Version difference data
- - -
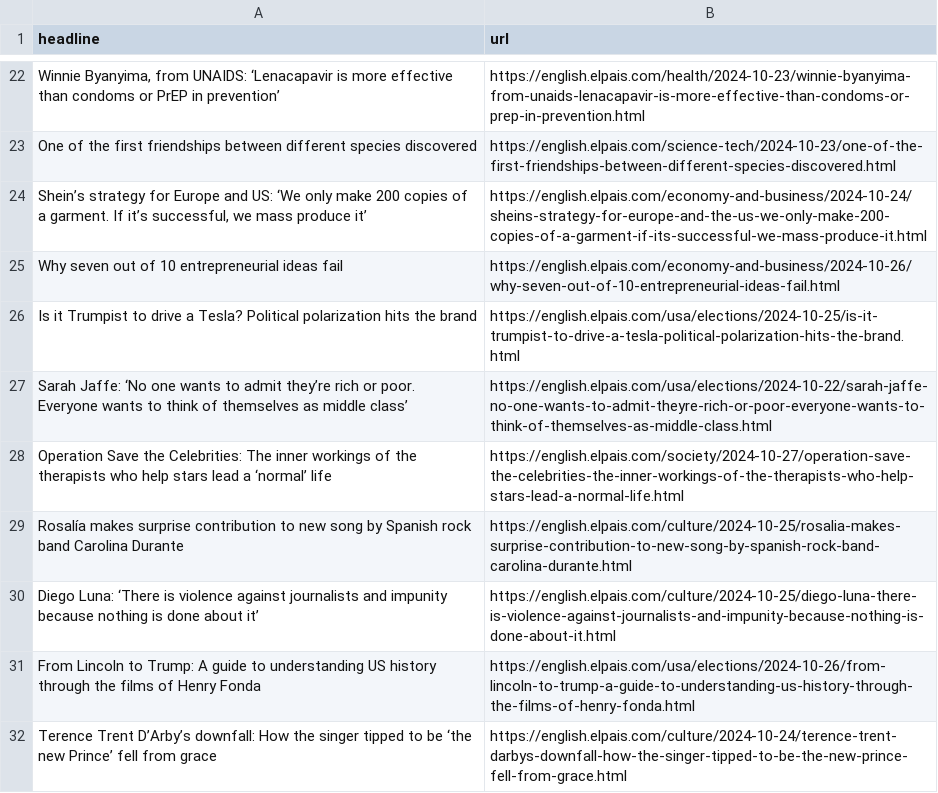
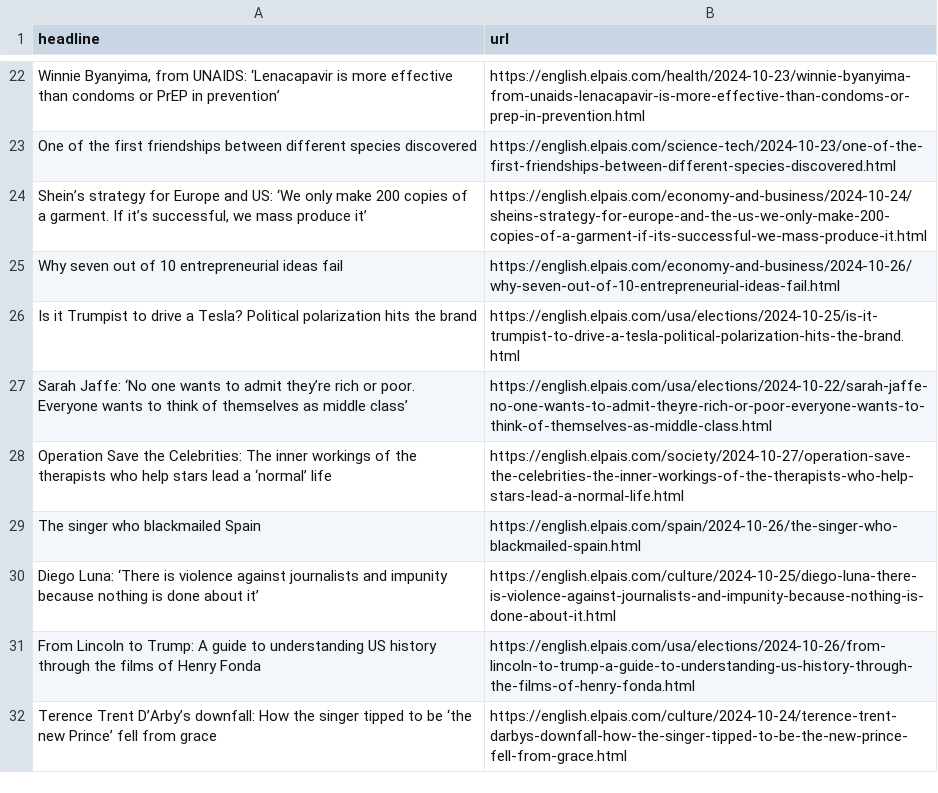
Before and after one commit to Tlo-l-w/el-paes-autoscraper, a CSV file: headlines.csv, drawn as a sheet; only a part is shown, gaps mark what is left out; removed rows and columns are numbered as before the commit, all else as after; the diff names each change by its address in the sheet, - before the commit and + after, or states it on an @@ line.

```diff
--- a/headlines.csv
+++ b/headlines.csv
-row 29: Rosalía makes surprise contribution to new song by Spanish rock band Carolina Durante | https://english.elpais.com/culture/2024-10-25/rosalia-makes-surprise-contribution-to-new-song-by-spanish-rock-band-carolina-durante.html
+row 29: The singer who blackmailed Spain | https://english.elpais.com/spain/2024-10-26/the-singer-who-blackmailed-spain.html
```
- - -
**EXERCISE GOAL:** Repeat all of the entries word for word, but omit the pictures.

**COMPLETED TASK:**
Before and after one commit to Tlo-l-w/el-paes-autoscraper, a CSV file: headlines.csv, drawn as a sheet; only a part is shown, gaps mark what is left out; removed rows and columns are numbered as before the commit, all else as after; the diff names each change by its address in the sheet, - before the commit and + after, or states it on an @@ line.

```diff
--- a/headlines.csv
+++ b/headlines.csv
-row 29: Rosalía makes surprise contribution to new song by Spanish rock band Carolina Durante | https://english.elpais.com/culture/2024-10-25/rosalia-makes-surprise-contribution-to-new-song-by-spanish-rock-band-carolina-durante.html
+row 29: The singer who blackmailed Spain | https://english.elpais.com/spain/2024-10-26/the-singer-who-blackmailed-spain.html
```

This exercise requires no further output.